Editor’s note: Before a new cancer treatment can be prescribed by doctors in the U.S., it must be approved by the U.S. Food and Drug Administration (FDA). Recently, the drug company Pfizer submitted an application to the FDA in the hopes that its new breast cancer treatment might be approved. The treatment combines two drugs called palbociclib and letrozole. It is specifically meant for treating advanced or metastatic breast cancer in post-menopausal women whose tumors have tested ER+ and HER2-. In addition, the women must not have already taken any other cancer treatments that travel through the bloodstream.
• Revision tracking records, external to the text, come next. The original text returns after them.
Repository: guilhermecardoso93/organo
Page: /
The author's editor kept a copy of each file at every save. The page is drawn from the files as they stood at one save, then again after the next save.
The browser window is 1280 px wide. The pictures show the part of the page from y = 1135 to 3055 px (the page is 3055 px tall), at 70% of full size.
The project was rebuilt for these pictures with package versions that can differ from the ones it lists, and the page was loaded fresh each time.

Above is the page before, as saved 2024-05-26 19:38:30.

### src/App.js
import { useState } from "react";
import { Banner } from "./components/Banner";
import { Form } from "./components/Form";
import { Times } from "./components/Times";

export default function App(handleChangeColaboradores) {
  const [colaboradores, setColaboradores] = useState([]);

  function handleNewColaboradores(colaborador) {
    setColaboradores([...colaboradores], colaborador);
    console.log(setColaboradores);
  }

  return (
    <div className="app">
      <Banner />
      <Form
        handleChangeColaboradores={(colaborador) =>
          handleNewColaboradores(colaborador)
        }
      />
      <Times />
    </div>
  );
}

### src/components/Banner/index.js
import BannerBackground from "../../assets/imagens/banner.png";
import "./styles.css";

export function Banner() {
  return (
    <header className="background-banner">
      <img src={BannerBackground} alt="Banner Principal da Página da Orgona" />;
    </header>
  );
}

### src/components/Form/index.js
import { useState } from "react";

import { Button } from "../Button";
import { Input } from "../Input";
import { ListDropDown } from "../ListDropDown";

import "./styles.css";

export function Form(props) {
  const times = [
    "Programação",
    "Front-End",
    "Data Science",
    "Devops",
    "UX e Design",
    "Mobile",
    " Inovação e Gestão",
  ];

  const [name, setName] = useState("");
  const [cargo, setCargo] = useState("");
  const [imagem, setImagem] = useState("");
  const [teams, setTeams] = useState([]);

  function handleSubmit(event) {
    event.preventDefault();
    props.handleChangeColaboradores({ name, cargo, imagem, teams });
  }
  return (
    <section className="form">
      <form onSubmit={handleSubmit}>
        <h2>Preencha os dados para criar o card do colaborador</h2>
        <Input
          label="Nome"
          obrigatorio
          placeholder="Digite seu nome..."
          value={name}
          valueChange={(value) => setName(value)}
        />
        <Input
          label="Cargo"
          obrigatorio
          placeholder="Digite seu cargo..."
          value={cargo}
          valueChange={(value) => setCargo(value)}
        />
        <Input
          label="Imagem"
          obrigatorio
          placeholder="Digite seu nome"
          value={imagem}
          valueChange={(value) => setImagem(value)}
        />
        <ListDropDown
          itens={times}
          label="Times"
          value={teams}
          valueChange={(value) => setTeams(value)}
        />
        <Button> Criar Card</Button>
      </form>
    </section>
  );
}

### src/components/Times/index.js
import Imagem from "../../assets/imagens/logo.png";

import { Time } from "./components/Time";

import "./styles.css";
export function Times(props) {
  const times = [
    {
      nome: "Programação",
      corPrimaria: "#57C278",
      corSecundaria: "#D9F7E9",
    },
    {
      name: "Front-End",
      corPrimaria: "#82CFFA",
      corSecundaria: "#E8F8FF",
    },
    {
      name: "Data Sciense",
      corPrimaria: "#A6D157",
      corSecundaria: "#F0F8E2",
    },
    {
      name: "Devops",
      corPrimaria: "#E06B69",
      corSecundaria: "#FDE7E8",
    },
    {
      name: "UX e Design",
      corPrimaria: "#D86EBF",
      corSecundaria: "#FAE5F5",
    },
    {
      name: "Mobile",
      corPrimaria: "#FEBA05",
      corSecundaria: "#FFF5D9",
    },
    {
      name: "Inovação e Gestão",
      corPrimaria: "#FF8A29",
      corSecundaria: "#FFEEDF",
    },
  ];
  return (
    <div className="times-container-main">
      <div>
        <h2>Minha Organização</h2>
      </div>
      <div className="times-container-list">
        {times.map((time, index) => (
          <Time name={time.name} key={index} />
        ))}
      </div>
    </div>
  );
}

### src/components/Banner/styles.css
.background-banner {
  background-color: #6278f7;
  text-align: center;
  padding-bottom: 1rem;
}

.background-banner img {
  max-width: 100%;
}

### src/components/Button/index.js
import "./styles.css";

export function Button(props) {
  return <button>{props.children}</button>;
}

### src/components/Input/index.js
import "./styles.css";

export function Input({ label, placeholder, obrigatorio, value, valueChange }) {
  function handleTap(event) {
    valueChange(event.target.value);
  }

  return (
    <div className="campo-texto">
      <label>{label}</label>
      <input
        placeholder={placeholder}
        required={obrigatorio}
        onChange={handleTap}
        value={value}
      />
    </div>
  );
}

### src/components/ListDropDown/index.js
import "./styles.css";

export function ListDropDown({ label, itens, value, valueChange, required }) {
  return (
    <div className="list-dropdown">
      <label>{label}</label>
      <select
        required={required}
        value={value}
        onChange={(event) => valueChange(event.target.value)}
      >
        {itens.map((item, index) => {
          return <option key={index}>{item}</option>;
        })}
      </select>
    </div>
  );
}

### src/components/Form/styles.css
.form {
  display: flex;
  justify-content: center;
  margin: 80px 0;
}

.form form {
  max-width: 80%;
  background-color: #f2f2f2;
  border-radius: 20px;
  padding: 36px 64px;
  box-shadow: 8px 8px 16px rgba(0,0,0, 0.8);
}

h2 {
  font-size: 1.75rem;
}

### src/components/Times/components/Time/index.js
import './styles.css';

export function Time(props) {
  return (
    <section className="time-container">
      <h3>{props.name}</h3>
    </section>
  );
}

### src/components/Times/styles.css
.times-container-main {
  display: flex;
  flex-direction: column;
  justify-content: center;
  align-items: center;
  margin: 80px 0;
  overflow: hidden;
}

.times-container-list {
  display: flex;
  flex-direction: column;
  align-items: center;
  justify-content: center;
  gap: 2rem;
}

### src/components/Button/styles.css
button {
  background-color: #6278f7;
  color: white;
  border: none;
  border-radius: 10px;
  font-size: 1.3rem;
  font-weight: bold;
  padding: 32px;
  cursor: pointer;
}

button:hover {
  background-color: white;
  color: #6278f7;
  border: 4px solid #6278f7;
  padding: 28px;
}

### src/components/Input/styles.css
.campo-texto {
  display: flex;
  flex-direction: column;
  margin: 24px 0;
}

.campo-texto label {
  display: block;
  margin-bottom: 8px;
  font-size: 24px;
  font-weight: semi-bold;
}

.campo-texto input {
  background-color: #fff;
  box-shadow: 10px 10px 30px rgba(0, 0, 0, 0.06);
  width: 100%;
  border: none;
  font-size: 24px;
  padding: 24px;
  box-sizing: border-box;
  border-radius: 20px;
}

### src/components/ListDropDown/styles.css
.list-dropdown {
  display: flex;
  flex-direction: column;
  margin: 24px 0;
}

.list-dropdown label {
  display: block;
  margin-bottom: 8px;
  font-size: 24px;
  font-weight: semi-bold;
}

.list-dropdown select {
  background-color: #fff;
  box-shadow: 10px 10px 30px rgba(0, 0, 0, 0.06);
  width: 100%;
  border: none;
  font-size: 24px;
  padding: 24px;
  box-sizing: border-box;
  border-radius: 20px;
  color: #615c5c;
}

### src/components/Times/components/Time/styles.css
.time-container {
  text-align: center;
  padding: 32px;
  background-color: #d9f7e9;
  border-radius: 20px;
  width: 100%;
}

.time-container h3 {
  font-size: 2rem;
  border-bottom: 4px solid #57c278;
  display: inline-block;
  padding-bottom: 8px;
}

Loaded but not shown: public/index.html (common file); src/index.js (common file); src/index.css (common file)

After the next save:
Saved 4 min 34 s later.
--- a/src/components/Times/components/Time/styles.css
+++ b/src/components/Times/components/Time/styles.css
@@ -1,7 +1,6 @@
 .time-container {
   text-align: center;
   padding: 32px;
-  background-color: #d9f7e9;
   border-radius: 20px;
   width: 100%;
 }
The new treatment has performed well in a clinical trial with volunteer patients.
“Pharma giant Pfizer, Inc. ( PFE ) announced Monday that it submitted a New Drug Application or NDA, to the U.S. Food and Drug Administration or FDA, for palbociclib, in combination with letrozole, as first-line systemic treatment advanced or metastatic breast cancer in post-menopausal women.
” ‘Today’s submission marks an important milestone for Pfizer and palbociclib, and a potential advance for women with advanced breast cancer,’ said Garry Nicholson, President, Pfizer Oncology.
” is an investigational oral targeted agent that selectively inhibits cyclin-dependent kinases 4 and 6 to regain cell cycle control and block tumor cell proliferation.
“The NDA seeks approval for the treatment of postmenopausal women with estrogen receptor positive (ER+), human epidermal growth factor receptor 2 negative (HER2-) advanced breast cancer who have not received previous systemic treatment for their advanced disease.”
UT Health Science Center San Antonio | Aug 14, 2014
“With promising new information on the risks of obesity and the benefits of anti-inflammatories, researchers at the Cancer Therapy & Research Center have launched a new study on aspirin and fish oil open to postmenopausal women who are cancer-free.
“It’s based on their own findings published today in the journal Cancer Research, which reveal that some postmenopausal overweight breast cancer patients who use common anti-inflammatory drugs like aspirin or ibuprofen have significantly lower breast cancer recurrence rates.
“Researchers from the CTRC at The University of Texas Health Science Center at San Antonio and The University of Texas at Austin began that study by examining blood serum from CTRC breast cancer patients, said CTRC oncologist Andrew Brenner, M.D., Ph.D.”
“Postmenopausal women who in the past four years had undertaken regular physical activity equivalent to at least four hours of walking per week had a lower risk for invasive breast cancer compared with women who exercised less during those four years, according to data published in Cancer Epidemiology, Biomarkers Prevention, a journal of the American Association for Cancer Research.
” ‘Twelve MET-h [metabolic equivalent task-hours] per week corresponds to walking four hours per week or cycling or engaging in other sports two hours per week and it is consistent with the World Cancer Research Fund recommendations of walking at least 30 minutes daily,’ said Agnès Fournier, PhD, a researcher in the Centre for Research in Epidemiology and Population Health at the Institut Gustave Roussy in Villejuif, France. ‘So, our study shows that it is not necessary to engage in vigorous or very frequent activities; even walking 30 minutes per day is beneficial.’
“Postmenopausal women who in the previous four years had undertaken 12 or more MET-h of physical activity each week had a 10 percent decreased risk of invasive breast cancer compared with women who were less active. Women who undertook this level of physical activity between five and nine years earlier but were less active in the four years prior to the final data collection did not have a decreased risk for invasive breast cancer.”